[[ Records provided, beginning ]]

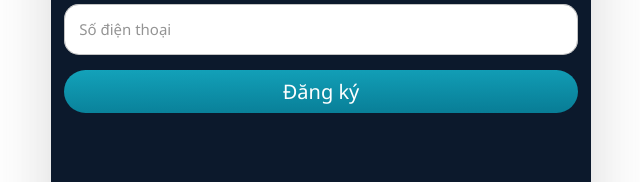
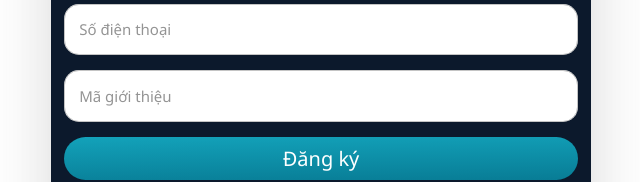
Before and after one commit to minhnguyen268/abc, a Next.js app in the folder front-end/: page /register in a window 1280 px wide. Shown: the part 397-579 px from the top of the page, without its empty margins (319-959 px from the left). Built offline with nearby package versions, Linux system fonts and the light colour scheme; no server answers.

Commit message:
Update register.js

```diff
--- a/front-end/pages/register.js
+++ b/front-end/pages/register.js
@@ -242,7 +242,7 @@ const DangKy = () => {
             <ErrorMessageLabel>{errors.phone ? errors.phone.message : ""}</ErrorMessageLabel>
           </FormControl>
 
-          {/* <FormControl
+          <FormControl
             sx={{
               display: "flex",
               flexDirection: "column",
@@ -263,7 +263,7 @@ const DangKy = () => {
               )}
               defaultValue=""
             />
-          </FormControl> */}
+          </FormControl>
 
           <Button type="submit" onClick={handleSubmit(onSubmit)} variant="contained">
             Đăng ký
```
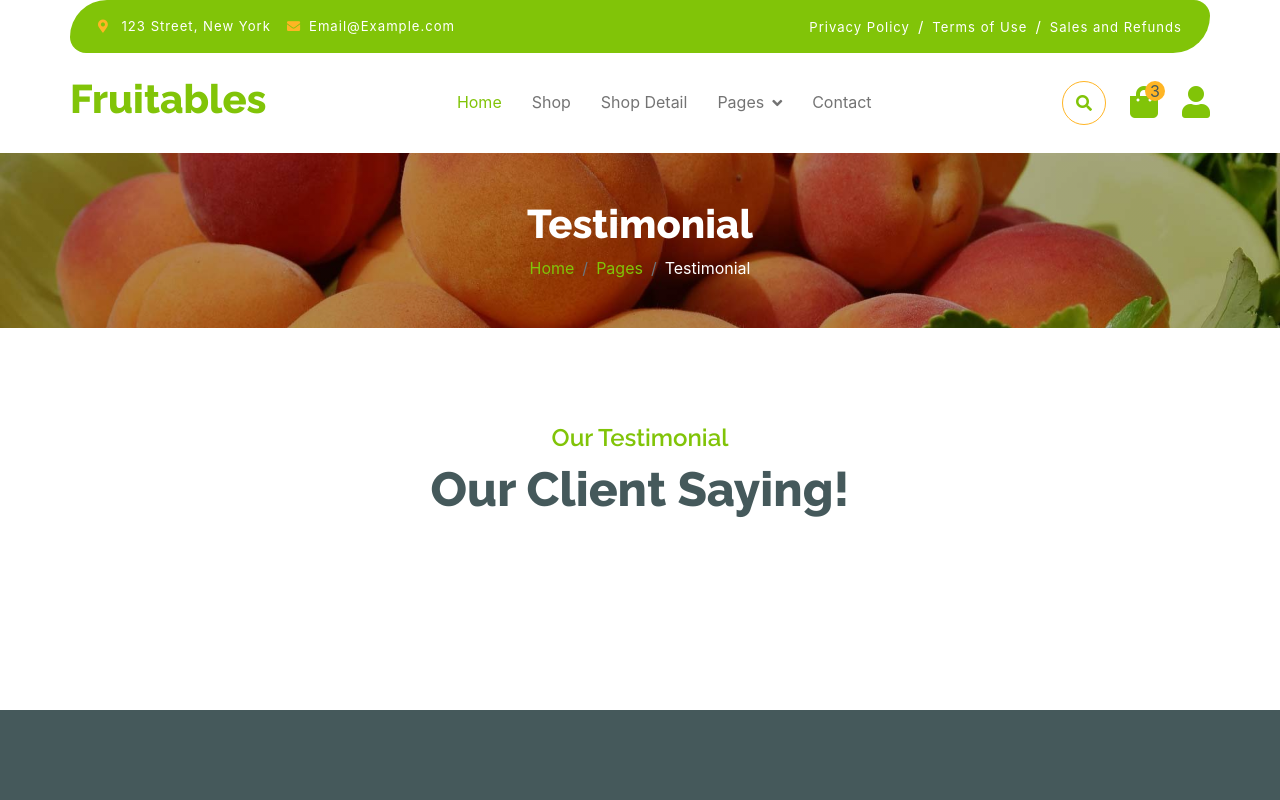
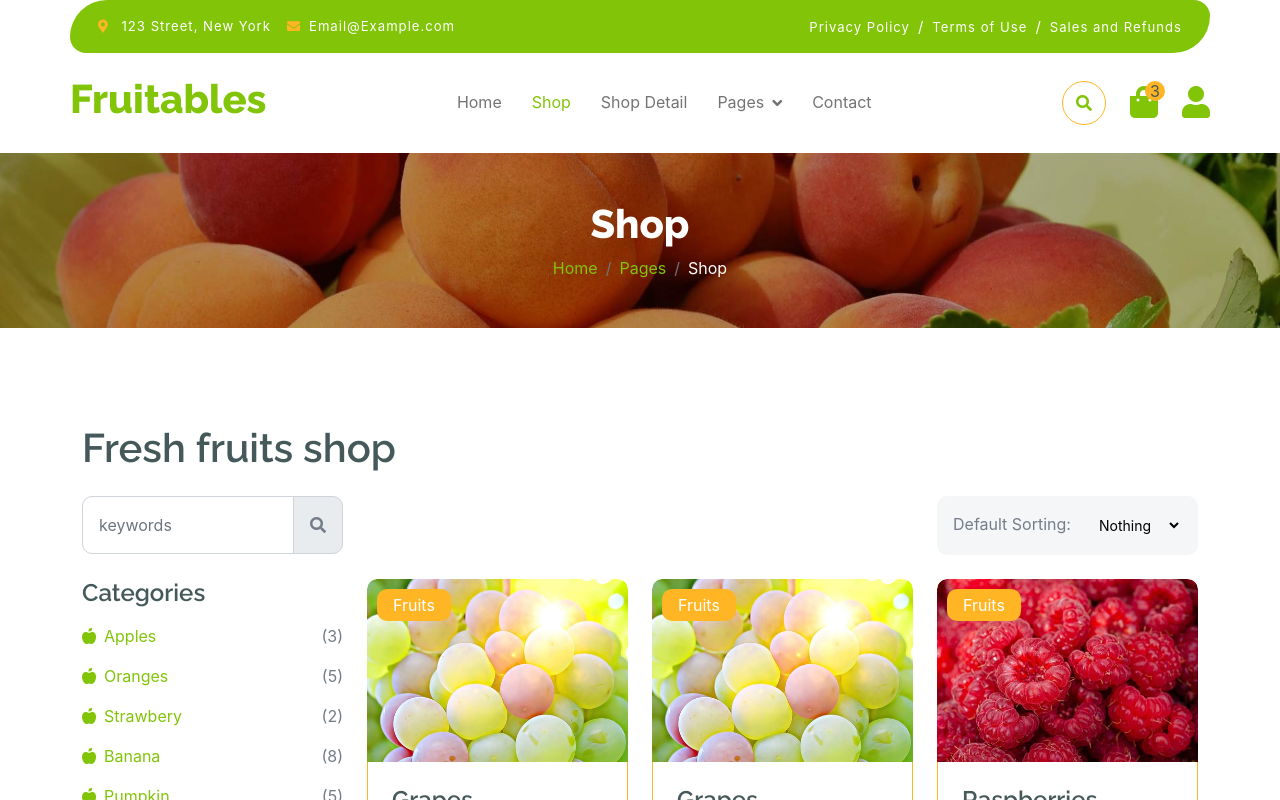
Before and after one commit to vatsalSabalpara18/fruitables, a React (Create React App) app: page /shop in a window 1280 px wide. Shown: the top 800 px of the page. Built offline with nearby package versions, Linux system fonts and the light colour scheme.

Commit message:
impliment routing feature

```diff
--- a/src/App.js
+++ b/src/App.js
@@ -1,3 +1,4 @@
+import { Route, Routes } from "react-router-dom";
 import Footer from "./component/Footer/Footer";
 import Header from "./component/Header/Header";
 import Page404 from "./container/404Page/Page404";
@@ -13,6 +14,17 @@ function App() {
   return (
     <>
       <Header />
+      <Routes>
+        <Route path="/" element={<Home />} />
+        <Route path="/shop" element={<Shop />} />
+        <Route path="/shop/:id" element={<ShopDetails />} />
+        <Route path="/shopDetail" element={<ShopDetails />} />
+        <Route path="/error" element={<Page404 />} />
+        <Route path="/cart" element={<Cart />} />
+        <Route path="/chackout" element={<ChackOut />} />
+        <Route path="/contact" element={<Contact />} />
+        <Route path="/testimonial" element={<Testimonial />} />
+      </Routes>
       {/* <Home /> */}
       {/* <Shop /> */}
       {/* <ShopDetails /> */}
@@ -20,7 +32,7 @@ function App() {
       {/* <Cart /> */}
       {/* <ChackOut /> */}
       {/* <Contact /> */}
-      <Testimonial />
+      {/* <Testimonial /> */}
       <Footer />
     </>
   );
--- a/src/component/Header/Header.js
+++ b/src/component/Header/Header.js
@@ -1,4 +1,5 @@
 import React from 'react'
+import { NavLink } from 'react-router-dom'
 
 export default function Header() {
     return (
@@ -25,19 +26,19 @@ export default function Header() {
                         </button>
                         <div className="collapse navbar-collapse bg-white" id="navbarCollapse">
                             <div className="navbar-nav mx-auto">
-                                <a href="index.html" className="nav-item nav-link active">Home</a>
-                                <a href="shop.html" className="nav-item nav-link">Shop</a>
-                                <a href="shop-detail.html" className="nav-item nav-link">Shop Detail</a>
+                                <NavLink to={"/"} className="nav-item nav-link">Home</NavLink>
+                                <NavLink to={"/shop"} className="nav-item nav-link">Shop</NavLink>
+                                <NavLink to={"/shopDetail"} className="nav-item nav-link">Shop Detail</NavLink>
                                 <div className="nav-item dropdown">
                                     <a href="#" className="nav-link dropdown-toggle" data-bs-toggle="dropdown">Pages</a>
                                     <div className="dropdown-menu m-0 bg-secondary rounded-0">
-                                        <a href="cart.html" className="dropdown-item">Cart</a>
-                                        <a href="chackout.html" className="dropdown-item">Chackout</a>
-                                        <a href="testimonial.html" className="dropdown-item">Testimonial</a>
-                                        <a href="404.html" className="dropdown-item">404 Page</a>
+                                        <NavLink to={"/cart"} className="dropdown-item">Cart</NavLink>
+                                        <NavLink to={"chackout"} className="dropdown-item">Chackout</NavLink>
+                                        <NavLink to={"/testimonial"} className="dropdown-item">Testimonial</NavLink>
+                                        <NavLink to={"/error"} className="dropdown-item">404 Page</NavLink>
                                     </div>
                                 </div>
-                                <a href="contact.html" className="nav-item nav-link">Contact</a>
+                                <NavLink to={"/contact"} className="nav-item nav-link">Contact</NavLink>
                             </div>
                             <div className="d-flex m-3 me-0">
                                 <button className="btn-search btn border border-secondary btn-md-square rounded-circle bg-white me-4" data-bs-toggle="modal" data-bs-target="#searchModal"><i className="fas fa-search text-primary" /></button>
--- a/src/container/Shop/Shop.js
+++ b/src/container/Shop/Shop.js
@@ -1,4 +1,5 @@
 import React from 'react';
+import { NavLink } from 'react-router-dom';
 
 function Shop(props) {
     return (
@@ -194,6 +195,7 @@ function Shop(props) {
                                     <div className="col-lg-9">
                                         <div className="row g-4 justify-content-center">
                                             <div className="col-md-6 col-lg-6 col-xl-4">
+                                            <NavLink to={"/shop/5"}>
                                                 <div className="rounded position-relative fruite-item">
                                                     <div className="fruite-img">
                                                         <img src="img/fruite-item-5.jpg" className="img-fluid w-100 rounded-top" alt />
@@ -208,6 +210,7 @@ function Shop(props) {
                                                         </div>
                                                     </div>
                                                 </div>
+                                            </NavLink>
                                             </div>
                                             <div className="col-md-6 col-lg-6 col-xl-4">
                                                 <div className="rounded position-relative fruite-item">
--- a/src/container/ShopDetails/ShopDetails.js
+++ b/src/container/ShopDetails/ShopDetails.js
@@ -1,6 +1,9 @@
 import React from 'react';
+import { useParams } from 'react-router-dom';
 
 function ShopDetails(props) {
+    const {id} = useParams();
+    console.log("id--", id)
     return (
         <>
             <div>
--- a/src/index.js
+++ b/src/index.js
@@ -3,11 +3,14 @@ import ReactDOM from 'react-dom/client';
 import './index.css';
 import App from './App';
 import reportWebVitals from './reportWebVitals';
+import { BrowserRouter } from 'react-router-dom';
 
 const root = ReactDOM.createRoot(document.getElementById('root'));
 root.render(
   <React.StrictMode>
-    <App />
+    <BrowserRouter>
+      <App />
+    </BrowserRouter>
   </React.StrictMode>
 );
 
```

[[ Records provided, end ]]

**Exercise goal**. Send back every record exactly as it stands, except the pictures.

**Response box**.
Before and after one commit to minhnguyen268/abc, a Next.js app in the folder front-end/: page /register in a window 1280 px wide. Shown: the part 397-579 px from the top of the page, without its empty margins (319-959 px from the left). Built offline with nearby package versions, Linux system fonts and the light colour scheme; no server answers.

Commit message:
Update register.js

```diff
--- a/front-end/pages/register.js
+++ b/front-end/pages/register.js
@@ -242,7 +242,7 @@ const DangKy = () => {
             <ErrorMessageLabel>{errors.phone ? errors.phone.message : ""}</ErrorMessageLabel>
           </FormControl>
 
-          {/* <FormControl
+          <FormControl
             sx={{
               display: "flex",
               flexDirection: "column",
@@ -263,7 +263,7 @@ const DangKy = () => {
               )}
               defaultValue=""
             />
-          </FormControl> */}
+          </FormControl>
 
           <Button type="submit" onClick={handleSubmit(onSubmit)} variant="contained">
             Đăng ký
```
Before and after one commit to vatsalSabalpara18/fruitables, a React (Create React App) app: page /shop in a window 1280 px wide. Shown: the top 800 px of the page. Built offline with nearby package versions, Linux system fonts and the light colour scheme.

Commit message:
impliment routing feature

```diff
--- a/src/App.js
+++ b/src/App.js
@@ -1,3 +1,4 @@
+import { Route, Routes } from "react-router-dom";
 import Footer from "./component/Footer/Footer";
 import Header from "./component/Header/Header";
 import Page404 from "./container/404Page/Page404";
@@ -13,6 +14,17 @@ function App() {
   return (
     <>
       <Header />
+      <Routes>
+        <Route path="/" element={<Home />} />
+        <Route path="/shop" element={<Shop />} />
+        <Route path="/shop/:id" element={<ShopDetails />} />
+        <Route path="/shopDetail" element={<ShopDetails />} />
+        <Route path="/error" element={<Page404 />} />
+        <Route path="/cart" element={<Cart />} />
+        <Route path="/chackout" element={<ChackOut />} />
+        <Route path="/contact" element={<Contact />} />
+        <Route path="/testimonial" element={<Testimonial />} />
+      </Routes>
       {/* <Home /> */}
       {/* <Shop /> */}
       {/* <ShopDetails /> */}
@@ -20,7 +32,7 @@ function App() {
       {/* <Cart /> */}
       {/* <ChackOut /> */}
       {/* <Contact /> */}
-      <Testimonial />
+      {/* <Testimonial /> */}
       <Footer />
     </>
   );
--- a/src/component/Header/Header.js
+++ b/src/component/Header/Header.js
@@ -1,4 +1,5 @@
 import React from 'react'
+import { NavLink } from 'react-router-dom'
 
 export default function Header() {
     return (
@@ -25,19 +26,19 @@ export default function Header() {
                         </button>
                         <div className="collapse navbar-collapse bg-white" id="navbarCollapse">
                             <div className="navbar-nav mx-auto">
-                                <a href="index.html" className="nav-item nav-link active">Home</a>
-                                <a href="shop.html" className="nav-item nav-link">Shop</a>
-                                <a href="shop-detail.html" className="nav-item nav-link">Shop Detail</a>
+                                <NavLink to={"/"} className="nav-item nav-link">Home</NavLink>
+                                <NavLink to={"/shop"} className="nav-item nav-link">Shop</NavLink>
+                                <NavLink to={"/shopDetail"} className="nav-item nav-link">Shop Detail</NavLink>
                                 <div className="nav-item dropdown">
                                     <a href="#" className="nav-link dropdown-toggle" data-bs-toggle="dropdown">Pages</a>
                                     <div className="dropdown-menu m-0 bg-secondary rounded-0">
-                                        <a href="cart.html" className="dropdown-item">Cart</a>
-                                        <a href="chackout.html" className="dropdown-item">Chackout</a>
-                                        <a href="testimonial.html" className="dropdown-item">Testimonial</a>
-                                        <a href="404.html" className="dropdown-item">404 Page</a>
+                                        <NavLink to={"/cart"} className="dropdown-item">Cart</NavLink>
+                                        <NavLink to={"chackout"} className="dropdown-item">Chackout</NavLink>
+                                        <NavLink to={"/testimonial"} className="dropdown-item">Testimonial</NavLink>
+                                        <NavLink to={"/error"} className="dropdown-item">404 Page</NavLink>
                                     </div>
                                 </div>
-                                <a href="contact.html" className="nav-item nav-link">Contact</a>
+                                <NavLink to={"/contact"} className="nav-item nav-link">Contact</NavLink>
                             </div>
                             <div className="d-flex m-3 me-0">
                                 <button className="btn-search btn border border-secondary btn-md-square rounded-circle bg-white me-4" data-bs-toggle="modal" data-bs-target="#searchModal"><i className="fas fa-search text-primary" /></button>
--- a/src/container/Shop/Shop.js
+++ b/src/container/Shop/Shop.js
@@ -1,4 +1,5 @@
 import React from 'react';
+import { NavLink } from 'react-router-dom';
 
 function Shop(props) {
     return (
@@ -194,6 +195,7 @@ function Shop(props) {
                                     <div className="col-lg-9">
                                         <div className="row g-4 justify-content-center">
                                             <div className="col-md-6 col-lg-6 col-xl-4">
+                                            <NavLink to={"/shop/5"}>
                                                 <div className="rounded position-relative fruite-item">
                                                     <div className="fruite-img">
                                                         <img src="img/fruite-item-5.jpg" className="img-fluid w-100 rounded-top" alt />
@@ -208,6 +210,7 @@ function Shop(props) {
                                                         </div>
                                                     </div>
                                                 </div>
+                                            </NavLink>
                                             </div>
                                             <div className="col-md-6 col-lg-6 col-xl-4">
                                                 <div className="rounded position-relative fruite-item">
--- a/src/container/ShopDetails/ShopDetails.js
+++ b/src/container/ShopDetails/ShopDetails.js
@@ -1,6 +1,9 @@
 import React from 'react';
+import { useParams } from 'react-router-dom';
 
 function ShopDetails(props) {
+    const {id} = useParams();
+    console.log("id--", id)
     return (
         <>
             <div>
--- a/src/index.js
+++ b/src/index.js
@@ -3,11 +3,14 @@ import ReactDOM from 'react-dom/client';
 import './index.css';
 import App from './App';
 import reportWebVitals from './reportWebVitals';
+import { BrowserRouter } from 'react-router-dom';
 
 const root = ReactDOM.createRoot(document.getElementById('root'));
 root.render(
   <React.StrictMode>
-    <App />
+    <BrowserRouter>
+      <App />
+    </BrowserRouter>
   </React.StrictMode>
 );
 
```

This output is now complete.